Galaxy Note 7 was at the heart of the biggest recall in mobile history, and Samsung is atoning for its mistake. The company opened a casting call, urging owners of the flamboyant device to share their experiences in an advert.
The company hopes that the video ad would dampen the damage and irritation caused by the inflammable Galaxy Note 7.
As many as 2.5 million Note 7 phablets were subject to recall earlier this year. The massive exchange program started only a few weeks after the product landed on shelves, as it became clear that the smartphone sported batteries that had a penchant for overheating and even exploding.

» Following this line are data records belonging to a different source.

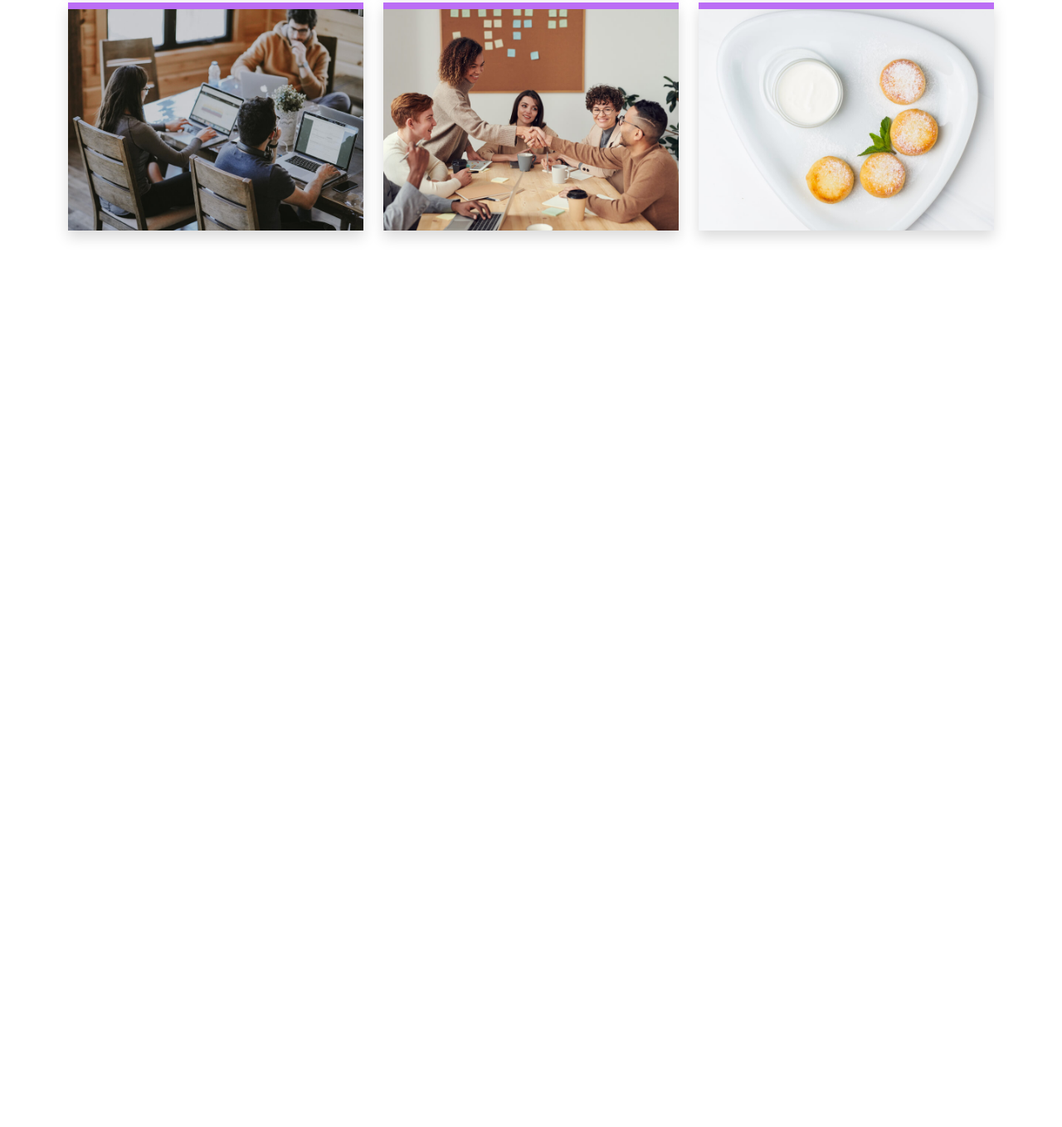
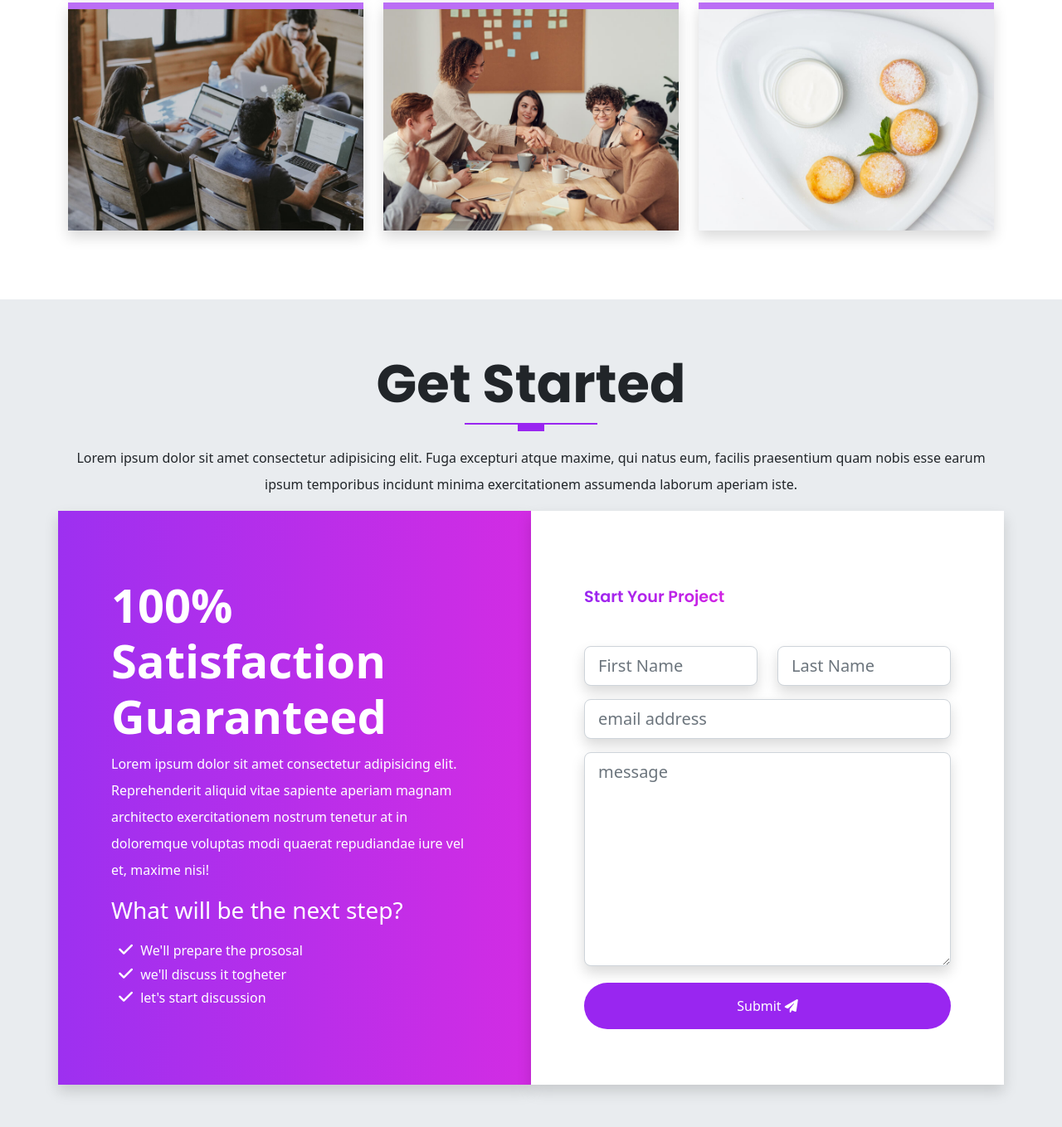
Before and after one commit to ClarkLe01/demo_html_css, a website: page index.html in a window 1280 px wide. Shown: the part 6196-7555 px from the top of the page at 83% size. Before the commit the page ends 6557 px from the top, so only its background shows below. Drawn offline with nearby package versions, Linux system fonts and the light colour scheme.

Commit message:
update get-started

```diff
--- a/index.html
+++ b/index.html
@@ -663,10 +663,84 @@
                     </div>
                 </div>
             </div>
+        </div>
+    </section>
+    <!-- END THE PORTFOLIO CONTENT-->
+
+    <!-- START THE GET STARTED CONTENT-->
+    <section id="contact" class="get-started">
+        <div class="container">
+            <div class="row text-center">
+                <h1 class="display-3 fw-bold text-capitalize">Get Started</h1>
+                <div class="heading-line"></div>
+                <p class="lh-lg">
+                    Lorem ipsum dolor sit amet consectetur adipisicing elit.
+                    Fuga excepturi atque maxime, qui natus eum, facilis praesentium quam
+                    nobis esse earum ipsum temporibus incidunt minima exercitationem
+                    assumenda laborum aperiam iste.
+                </p>
+            </div>
+            <!--THE CTA CONTENT -->
+            <div class="row text-white">
+                <div class="col-12 col-lg-6 gradient shadow p-3">
+                    <div class="cta-info w-100">
+                        <h4 class="display-4 fw-bold">
+                            100% Satisfaction Guaranteed
+                        </h4>
+                        <p class="lh-lg">
+                            Lorem ipsum dolor sit amet consectetur adipisicing elit.
+                            Reprehenderit aliquid vitae sapiente aperiam magnam architecto exercitationem
+                            nostrum tenetur at in doloremque voluptas modi quaerat repudiandae iure vel et, maxime nisi!
+                        </p>
+                        <h3 class="display-3--brief">
+                            What will be the next step?
+                        </h3>
+                        <ul class="cta-info__list">
+                            <li>We'll prepare the prososal</li>
+                            <li>we'll discuss it togheter</li>
+                            <li>let's start discussion </li>
+                        </ul>
+                    </div>
+                </div>
+                <div class="col-12 col-lg-6 bg-white shadow p-3">
+                    <div class="form w-100 pb-2">
+                        <h4 class="display-3--title mb-5">
+                            start your project
+                        </h4>
+                        <form action="#" class="row">
+                            <div class="col-lg-6 col-md mb-3">
+                                <input type="text" placeholder="First Name" id="inputFirstName" class="shadow form-control form-control-lg">
+                            </div>
+                            <div class="col-lg-6 col-md mb-3">
+                                <input type="text" placeholder="Last Name" id="inputLastName" class="shadow form-control form-control-lg">
+                            </div>
+                            <div class="col-lg-12 mb-3">
+                                <input type="email" placeholder="email address" id="inputEmail" class="shadow form-control form-control-lg">
+                            </div>
+                            <div class="col-lg-12 mb-3">
+                                <textarea name="message" placeholder="message" id="message" rows="8" class="shadow form-control form-control-lg"></textarea>
+                            </div>
+                            <div class="text-center d-grid mt-1">
+                                <button type="button" class="btn btn-primary rounded-pill pt-3 pb-3">
+                                    Submit
+                                    <i class="fas fa-paper-plane"></i>
+                                </button>
+                            </div>
+                        </form>
+                    </div>
+                </div>
+            </div>
+        </div>
+    </section>
+    <!-- END THE GET STARTED CONTENT-->
+
+    <!-- START THE FOOTER CONTENT-->
+    <footer class="footer">
+        <div class="container">
 
         </div>
-    </section>
-    <!-- END THE FAQ CONTENT-->
+    </footer>
+    <!-- END THE FOOTER CONTENT-->
 
     <!--SCRIPT FILES-->
     <script src="./assets/vendors/glightbox/js/glightbox.min.js"></script>
--- a/scss/components/_typography.scss
+++ b/scss/components/_typography.scss
@@ -76,3 +76,9 @@
     border-right: 0.1rem solid $gray-300;
     height:100%;
 }
+
+
+// GRADIENT BG
+.gradient{
+    background: linear-gradient(to right,rgba($primary,0.95),rgba($secondary,0.95));
+}
--- a/scss/sections/_get-started.scss
+++ b/scss/sections/_get-started.scss
@@ -0,0 +1,43 @@
+@use '../custom' as *;
+@use '../components/mixins' as *;
+
+.get-started{
+    padding: 4rem 0;
+    background-color: $gray-200;
+
+}
+
+.cta-info{
+    padding:3rem;
+    margin: 1rem 0;
+    &__list{
+        position: relative;
+        list-style-type: none;
+        display: block;
+        padding-top: 0.5rem;
+        padding-left: 0.5rem;
+        margin-bottom: 0.7rem;
+
+        li::before{
+            font-family: "Font Awesome 6 Free";
+            content:"\f00c";
+            font-weight: 600;
+            margin-right: 0.5rem;
+            font-size: 1.2rem;
+        }
+    }
+}
+
+// FORM CONTENT
+.form{
+    padding:3rem;
+    button{
+        border:none;
+        color:$white;
+        a{
+            color:$white;
+            text-decoration: none;
+            text-transform: capitalize;
+        }
+    }
+}
```
Also changed, not shown: assets/css/style.css, 1 other file.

Samsung acknowledges that its clients were grieved by the incidents, and is making an attempt at rebuilding the Note's reputation. In order to succeed, the OEM wants people who have bought the device to appear in an advert.
O'Connor Casting is the agency that is at the helm of the project.

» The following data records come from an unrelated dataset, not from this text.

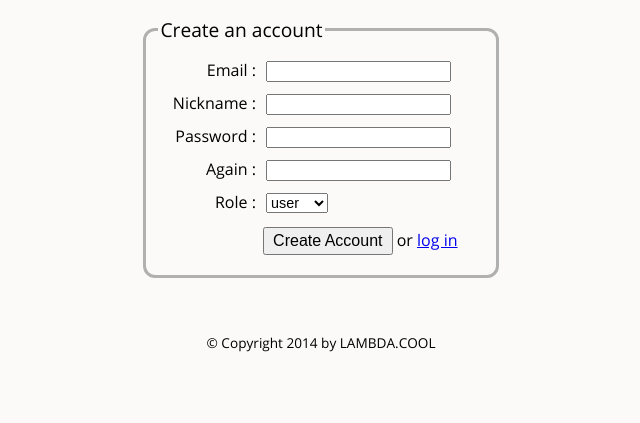
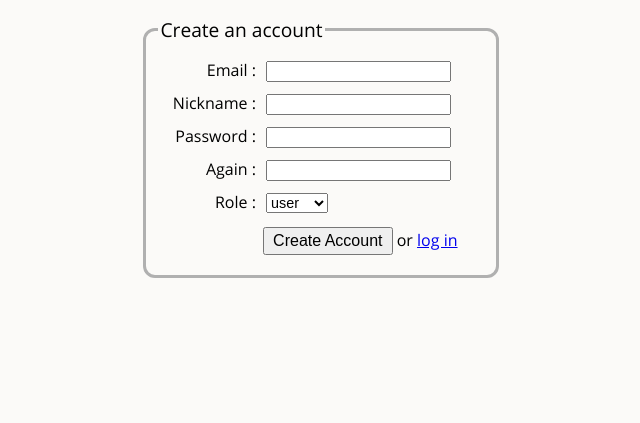
Before and after one commit to rorschachhb/lambdaOJ, a Flask app: page /oj/signup/ in a window 1280 px wide. Shown: the part 164-587 px from the top of the page, without its empty margins (319-959 px from the left). Run offline with Flask 2, Linux system fonts and the light colour scheme; some libraries are stand-ins or nearby versions.

Commit message:
footer deleted

```diff
--- a/app/static/styles/style.css
+++ b/app/static/styles/style.css
@@ -141,15 +141,11 @@ nav li.now {
 }
 
 
+
 #content {
     position: relative;
     min-height: 300px;
     padding-top: 17px;
-}
-footer {
-    font-size: 0.85em;
-    text-align: center;
-    padding-top: 34px;
 }
 
 
--- a/app/templates/base.html
+++ b/app/templates/base.html
@@ -62,13 +62,6 @@
 	{% endblock content %}
       </div>
 
-      <footer>
-	{% block footer %}
-	&copy; Copyright 2014 by LAMBDA.COOL
-	{% endblock footer %}
-      </footer>
     </div>
-
   </body>
-
 </html>
```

In its call to action, the agency asks current or former owners of the Note to "share their experiences with the Galaxy Note 7, the Note 7 recall and their overall experience with Samsung." A proof of ownership will be required from the selected candidates.
The final ad will be shot in New York, with those selected to appear in it getting paid $600 or more. To put it in perspective, a new Galaxy Note 7 from AT&T costs $879.99, getting one from T-Mobile or Sprint costs $849.99, with Verizon standing in the middle at $864.
Additionally, travel and accommodation during the project will be provided by Samsung. The advert is scheduled for shooting sometime between Oct. 7 and Oct. 17.
Interview dates are on Oct. 5 to 7 (Wednesday to Friday), with all the interviews scheduled to take place at O'Connor Casting Company. The casting agency, which is based in Chicago, notes that residents from outside the Windy City can also participate by submitting a video application.
Samsung has deployed a massive recall program for its potentially explosive devices and those who purchased a Note 7 were asked to exchange them for a new device, with the option to request a refund instead. When Samsung customers in its home market are concerned, they seem to maintain faith in the OEM. Only 4 percent of South Korean Galaxy Note 7 owners asked for their money back, while the rest were satisfied to get a non-inflammable Note 7.
In September, the OEM announced that about 60 percent of its potentially hazardous Note 7 devices went through the exchange process, worldwide.